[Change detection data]

______________________________

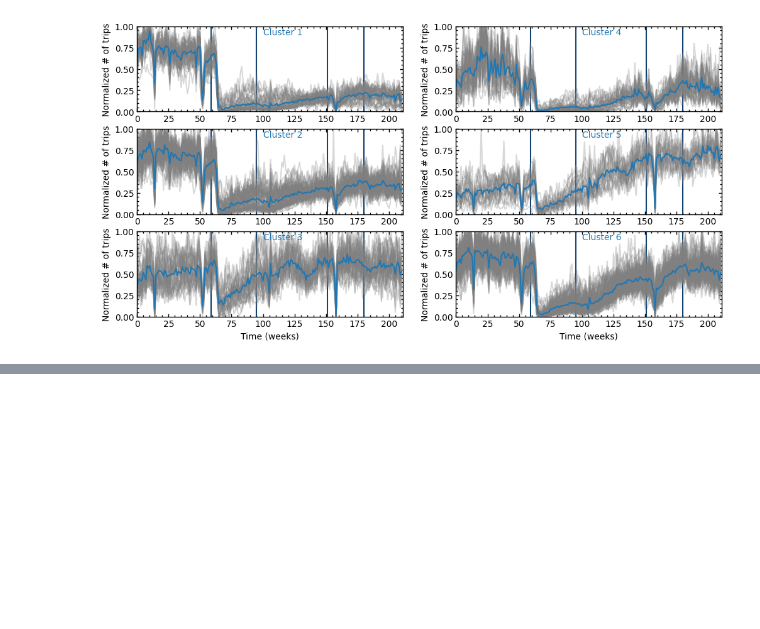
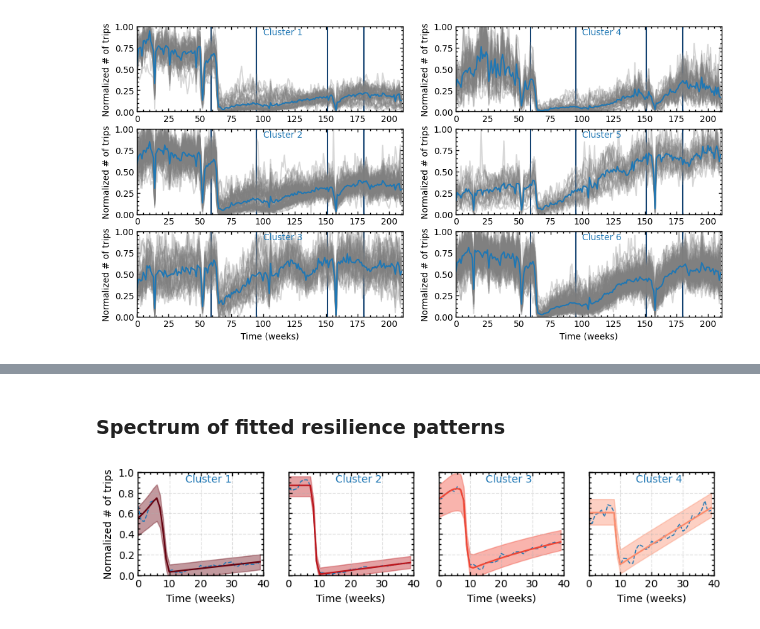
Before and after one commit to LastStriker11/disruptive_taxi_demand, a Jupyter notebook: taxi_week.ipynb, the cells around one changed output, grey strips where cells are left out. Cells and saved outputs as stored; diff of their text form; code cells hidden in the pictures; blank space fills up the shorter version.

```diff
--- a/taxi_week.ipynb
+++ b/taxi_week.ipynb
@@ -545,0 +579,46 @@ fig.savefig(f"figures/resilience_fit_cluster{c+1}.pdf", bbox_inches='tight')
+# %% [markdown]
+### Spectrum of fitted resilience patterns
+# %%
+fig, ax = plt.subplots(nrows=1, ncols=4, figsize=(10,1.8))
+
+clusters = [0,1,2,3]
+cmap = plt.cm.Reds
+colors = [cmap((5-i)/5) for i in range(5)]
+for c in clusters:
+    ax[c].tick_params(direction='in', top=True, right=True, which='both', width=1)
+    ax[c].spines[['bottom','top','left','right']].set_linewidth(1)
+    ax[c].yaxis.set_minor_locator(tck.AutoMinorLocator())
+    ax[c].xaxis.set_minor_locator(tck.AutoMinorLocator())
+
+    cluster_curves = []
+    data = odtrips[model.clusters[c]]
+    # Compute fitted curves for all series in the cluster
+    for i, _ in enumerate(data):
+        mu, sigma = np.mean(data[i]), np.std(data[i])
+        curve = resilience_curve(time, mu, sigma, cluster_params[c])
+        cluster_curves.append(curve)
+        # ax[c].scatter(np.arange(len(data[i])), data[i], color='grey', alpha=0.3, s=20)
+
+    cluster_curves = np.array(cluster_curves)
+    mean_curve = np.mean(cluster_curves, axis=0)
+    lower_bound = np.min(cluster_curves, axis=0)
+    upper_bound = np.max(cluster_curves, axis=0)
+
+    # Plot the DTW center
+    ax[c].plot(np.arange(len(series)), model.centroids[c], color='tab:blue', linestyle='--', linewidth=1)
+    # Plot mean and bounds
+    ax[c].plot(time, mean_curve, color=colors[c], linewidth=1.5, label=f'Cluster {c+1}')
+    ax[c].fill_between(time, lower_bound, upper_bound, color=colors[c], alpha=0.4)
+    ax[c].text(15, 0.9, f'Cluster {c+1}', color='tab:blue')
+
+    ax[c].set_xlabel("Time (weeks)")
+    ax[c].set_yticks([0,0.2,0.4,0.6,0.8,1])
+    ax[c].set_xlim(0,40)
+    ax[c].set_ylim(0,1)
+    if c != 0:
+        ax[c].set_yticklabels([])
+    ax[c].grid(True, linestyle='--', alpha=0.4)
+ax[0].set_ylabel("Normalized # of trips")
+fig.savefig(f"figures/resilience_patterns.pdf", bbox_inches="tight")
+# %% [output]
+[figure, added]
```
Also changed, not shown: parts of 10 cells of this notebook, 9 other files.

______________________________

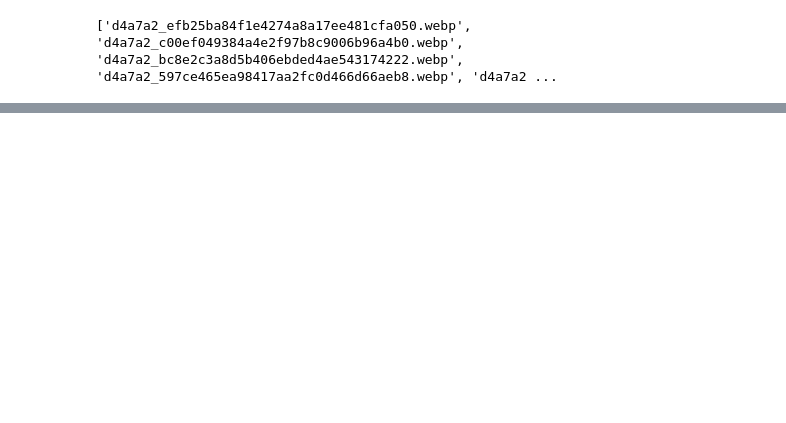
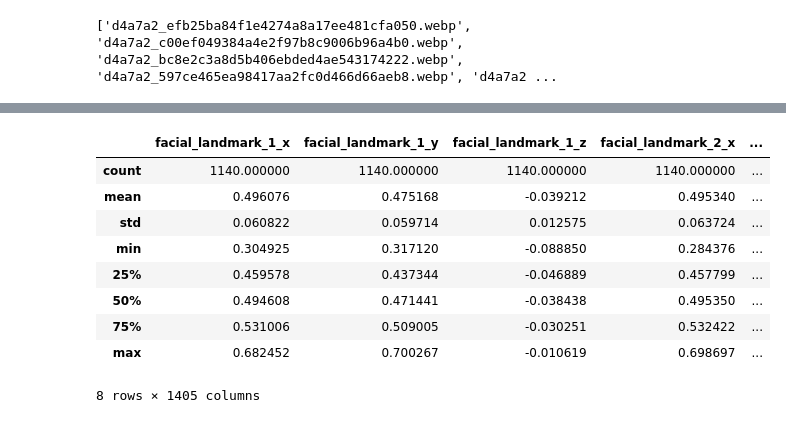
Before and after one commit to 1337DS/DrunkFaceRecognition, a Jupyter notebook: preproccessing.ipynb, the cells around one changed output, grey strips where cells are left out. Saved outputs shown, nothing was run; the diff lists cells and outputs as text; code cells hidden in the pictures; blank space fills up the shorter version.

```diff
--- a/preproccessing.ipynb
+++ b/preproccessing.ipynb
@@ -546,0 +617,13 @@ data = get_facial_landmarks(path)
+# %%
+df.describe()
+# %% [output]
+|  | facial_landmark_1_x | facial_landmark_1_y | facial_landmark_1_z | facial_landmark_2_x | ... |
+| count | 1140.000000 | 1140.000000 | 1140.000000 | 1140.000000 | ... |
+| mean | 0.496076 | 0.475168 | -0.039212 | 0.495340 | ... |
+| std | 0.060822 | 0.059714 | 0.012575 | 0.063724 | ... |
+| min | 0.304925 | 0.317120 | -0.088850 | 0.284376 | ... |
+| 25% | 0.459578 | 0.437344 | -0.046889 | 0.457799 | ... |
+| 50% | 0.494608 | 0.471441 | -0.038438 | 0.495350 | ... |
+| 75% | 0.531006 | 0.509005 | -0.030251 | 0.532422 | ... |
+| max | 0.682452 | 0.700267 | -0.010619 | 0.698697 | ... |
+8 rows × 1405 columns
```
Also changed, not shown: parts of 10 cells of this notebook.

______________________________

Aim of the task:
Check each line of the entries for "where" and copy those that have it.

Written answer:
Before and after one commit to LastStriker11/disruptive_taxi_demand, a Jupyter notebook: taxi_week.ipynb, the cells around one changed output, grey strips where cells are left out. Cells and saved outputs as stored; diff of their text form; code cells hidden in the pictures; blank space fills up the shorter version.
Before and after one commit to 1337DS/DrunkFaceRecognition, a Jupyter notebook: preproccessing.ipynb, the cells around one changed output, grey strips where cells are left out. Saved outputs shown, nothing was run; the diff lists cells and outputs as text; code cells hidden in the pictures; blank space fills up the shorter version.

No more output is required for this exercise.